- A supermarket employee was laid off after being accused of making use of the company’s plastic bags when he took his belongings away from work, but did not realize that dozens of plastic bags stuck to each other
- Refuse to work overtime
What are reasonable grounds for layoff?
Under the Employment Ordinance, an employer is justified in laying off an employee or changing the terms of his/her employment contract if he/she proves that he/she has justified any of the following five reasons:
- Employee’s conduct;
- The ability or qualification required by the employee for work;
- Layoff or other genuine business operation needs;
- The provisions of the law; or
- Other substantive reasons.
Prior notice or payment in lieu of notice is required for layoff on the above grounds and payment of the layoff of employment contract including non-payable salaries, annual leave pay, long service payment or severance payment (if any), other payments specified in the employment contract shall be paid within 7 days of the contract layoff date or the contract layoff date.
Under what circumstances can an employee be legally laid off?
An employer may summarily lay off an employee without prior notice or pay in lieu of notice if employees in matters relating to their employment:
- Willfully disobey lawful and reasonable orders of the employer;
- Improper behavior;
- Fraud and disloyalty; or
- Habitual neglect of duty.
Note: participation in a strike is not a legitimate reason for layoff an employer’s contract without notice or payment in lieu of notice
According to a true case of employee misconduct or fraud presented by the Law and Information Technology Research Centre of the University of Hong Kong, a company manager who reported his personal entertainment expenses as official expenses was found by a court to be dishonest enough to warrant summary layoff.
Note: Summary layoff is a serious disciplinary action and only applies if the employee has committed a very serious fault or has failed to improve after repeated warnings.
In addition, it is an offence for an employer to lay off an employee in the following circumstances:
- An employee whose pregnancy has been confirmed and whose pregnancy notice has been given;
- Period of paid sick leave;
- Employees have given evidence or information to a public officer conducting an inquiry in legal proceedings relating to the enforcement of the Employment Ordinance, an accident at work or a breach of work safety legislation;
- Employees’ participation in trade unions or trade union activities;

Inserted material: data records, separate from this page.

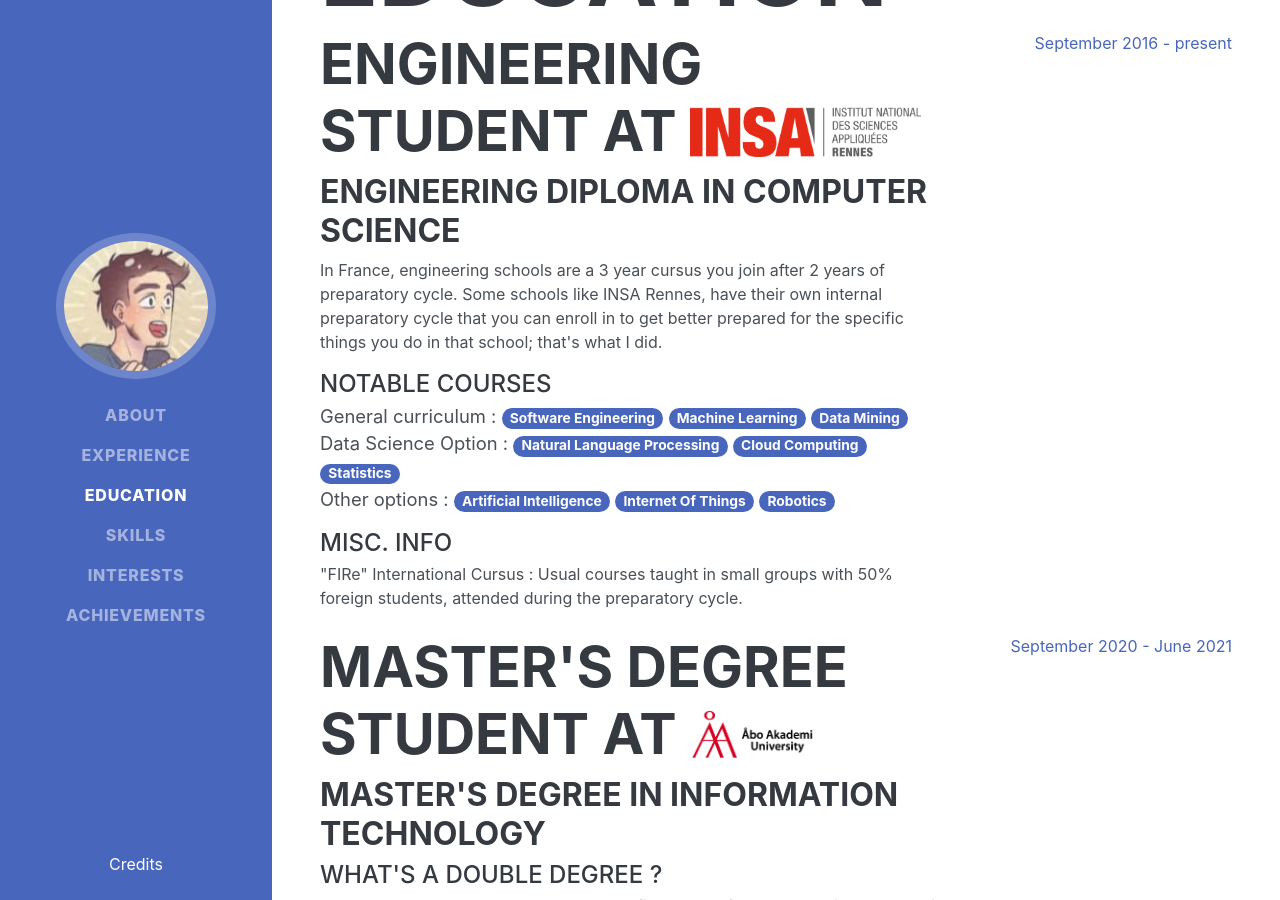
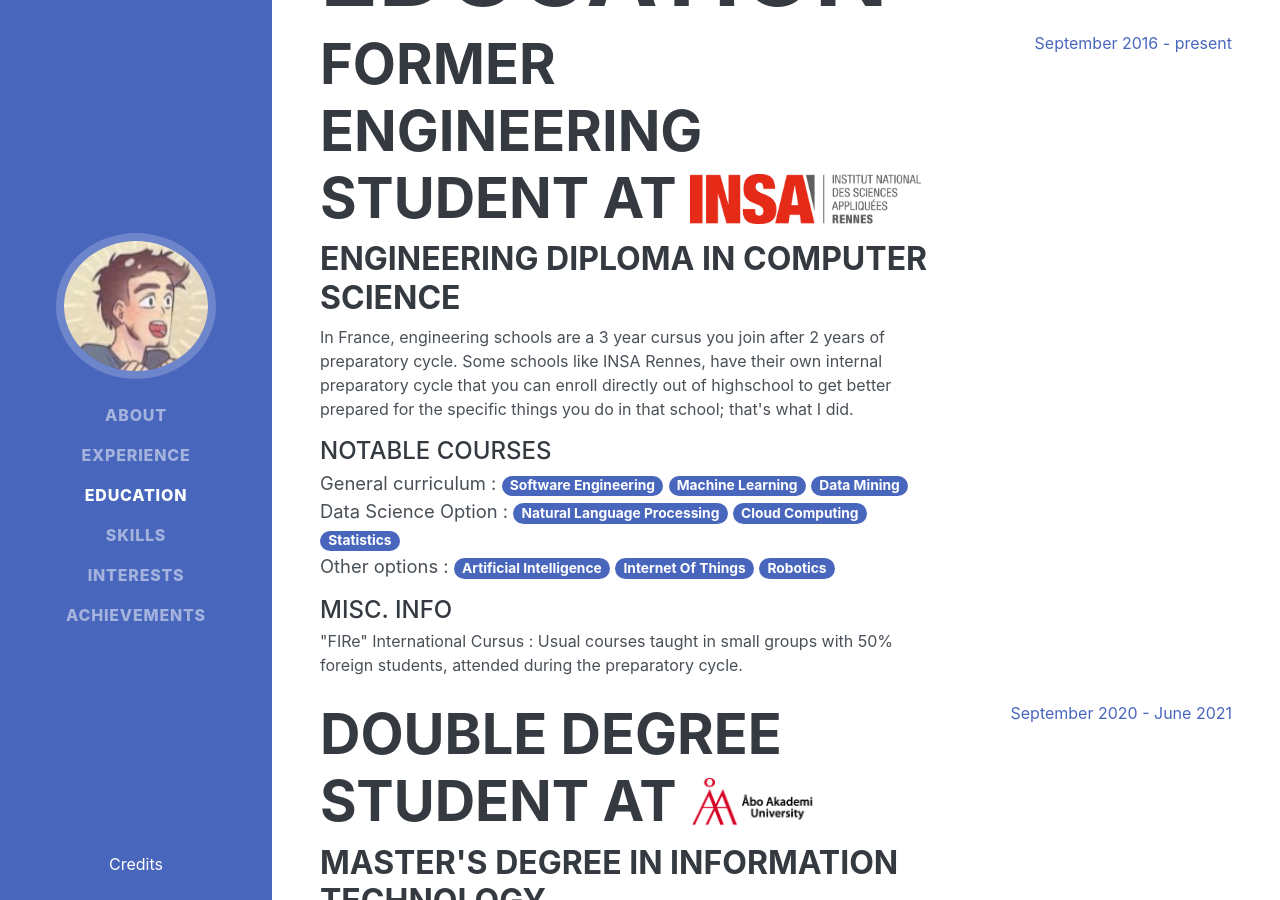
Before and after one commit to nk-fouque/resume, a Jekyll site: the page built from index.md, in a window 1280 px wide and 900 px high, scrolled down 3024 px. Built offline with Jekyll 4.4.1, drawn with Linux system fonts in a browser that asks for light colours; some web fonts are replaced; some of the changed text lies outside the part shown.

Commit message:
content(Education): Adjusted text as an alumnus

```diff
--- a/_includes/hard-html/abo.html
+++ b/_includes/hard-html/abo.html
@@ -1,23 +1,24 @@
 <div class="resume-content">
 
-    <h2 class="mb"> Master's degree student at
+    <h2 class="mb"> Double degree student at
         <a href="https://www.abo.fi/en/">
             <img src="{{site.baseurl}}/assets/img/AboAkademiUniversity.png" class="mb-2"
                  height="50"/>
         </a></h2>
     <h3 class="mb"> Master's degree in Information Technology</h3>
     <h4 class="subheading mb-1"> What's a double degree ? </h4>
-    <p> My second school has acknowledged my first years of study as equivalent to their prerequisites, and
-        by spending some time completing their formation I cann qualify for their diploma in addition to
-        mine.
+    <p> A double degree is an agreement that lets you pursue two diplomas at the same time with each school
+        acknowledging the other's classes as equivalent to some of theirs and by completing the right modules you
+        qualify for both diplomas.
         <br>
-        Some double degrees require a longer time than a regular diploma but mine doesn't.
+        Having undertaken a university's double degree as an Engineering student, I learned about the world of research
+        without compromising on a heavy technical background.
     </p>
     <h4 class="subheading mb-1"> Summary of courses</h4>
     <p class="lead">
-        <span class="badge badge-pill badge-primary">Data Science</span> <span
-            class="badge badge-pill badge-primary">Software Engineering</span> <span
-            class="badge badge-pill badge-primary">Research</span>
+        <span class="badge badge-pill badge-primary">Data Science</span>
+        <span class="badge badge-pill badge-primary">Software Engineering</span>
+        <span class="badge badge-pill badge-primary">Formation for Research</span>
     </p>
 
 </div>
--- a/_includes/hard-html/highschool.html
+++ b/_includes/hard-html/highschool.html
@@ -3,8 +3,11 @@
         <div class="resume-content">
             <h3 class="mb-2">High School François 1er, Le Havre, France</h3>
             <div class="subheading mb-1">Baccalauréat Scientifique</div>
-            <p>Physics & Chemistry Specialization</p>
-            <p>Optional additional Physics & Chemistry courses in english</p>
+            <p>
+                Physics & Chemistry Specialization
+                <br>
+                Optional additional Physics & Chemistry courses in english
+            </p>
         </div>
         <div class="resume-date text-md-right">
             <span class="text-primary">September 2013 - June 2016</span>
--- a/_includes/hard-html/insa.html
+++ b/_includes/hard-html/insa.html
@@ -1,5 +1,5 @@
 <div class="resume-content">
-    <h2>Engineering student at
+    <h2>Former Engineering student at
         <a href="https://www.insa-rennes.fr/">
             <img src="{{site.baseurl}}/assets/img/Logo_INSARennes-developpe-quadri-rvb.png" class="mb-2"
                  height="50"/>
@@ -7,23 +7,26 @@
     <h3 class="mb">Engineering Diploma in Computer Science</h3>
     <p>
         In France, engineering schools are a 3 year cursus you join after 2 years of preparatory cycle.
-        Some schools like INSA Rennes, have their own internal preparatory cycle that you can enroll in to
-        get better prepared for the specific things you do in that school; that's what I did.
+        Some schools like INSA Rennes, have their own internal preparatory cycle that you can enroll directly out of
+        highschool
+        to get better prepared for the specific things you do in that school; that's what I did.
     </p>
     <h4 class="subheading mb-1"> Notable courses </h4>
     <p class="lead">
-        General curriculum : <span class="badge badge-pill badge-primary">Software Engineering</span> <span
-            class="badge badge-pill badge-primary">Machine Learning</span> <span
-            class="badge badge-pill badge-primary">Data Mining</span>
+        General curriculum :
+        <span class="badge badge-pill badge-primary">Software Engineering</span>
+        <span class="badge badge-pill badge-primary">Machine Learning</span>
+        <span class="badge badge-pill badge-primary">Data Mining</span>
         <br>
-        Data Science Option : <span
-            class="badge badge-pill badge-primary">Natural Language Processing</span> <span
-            class="badge badge-pill badge-primary">Cloud Computing</span> <span
-            class="badge badge-pill badge-primary">Statistics</span>
+        Data Science Option :
+        <span class="badge badge-pill badge-primary">Natural Language Processing</span>
+        <span class="badge badge-pill badge-primary">Cloud Computing</span>
+        <span class="badge badge-pill badge-primary">Statistics</span>
         <br>
-        Other options : <span class="badge badge-pill badge-primary">Artificial Intelligence</span> <span
-            class="badge badge-pill badge-primary">Internet Of Things</span> <span
-            class="badge badge-pill badge-primary">Robotics</span>
+        Other options :
+        <span class="badge badge-pill badge-primary">Artificial Intelligence</span>
+        <span class="badge badge-pill badge-primary">Internet Of Things</span>
+        <span class="badge badge-pill badge-primary">Robotics</span>
     </p>
     <h4 class="subheading mb-1">Misc. Info</h4>
     <p>
```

- Before an agreement on workers’ compensation has been reached with an employee injured at work, or before the relevant assessment certificate has been issued.
I believe that employers will also encounter troubled employees, such as some people who are very fond of making excuses, procrastinating, shirking responsibilities, etc., or they are very disgusted and want to find reasons to “lay off”. In any case, employers need to be aware of the circumstances under which immediate layoff is warranted, and be sure to provide evidence that the employee’s failure to do so has caused problems or adverse effects on the company’s operations, finances or other aspects.
However, even if immediate layoff does not require prior notice or payment in lieu of notice, the layoff of employment contract needs to be clarified and paid promptly!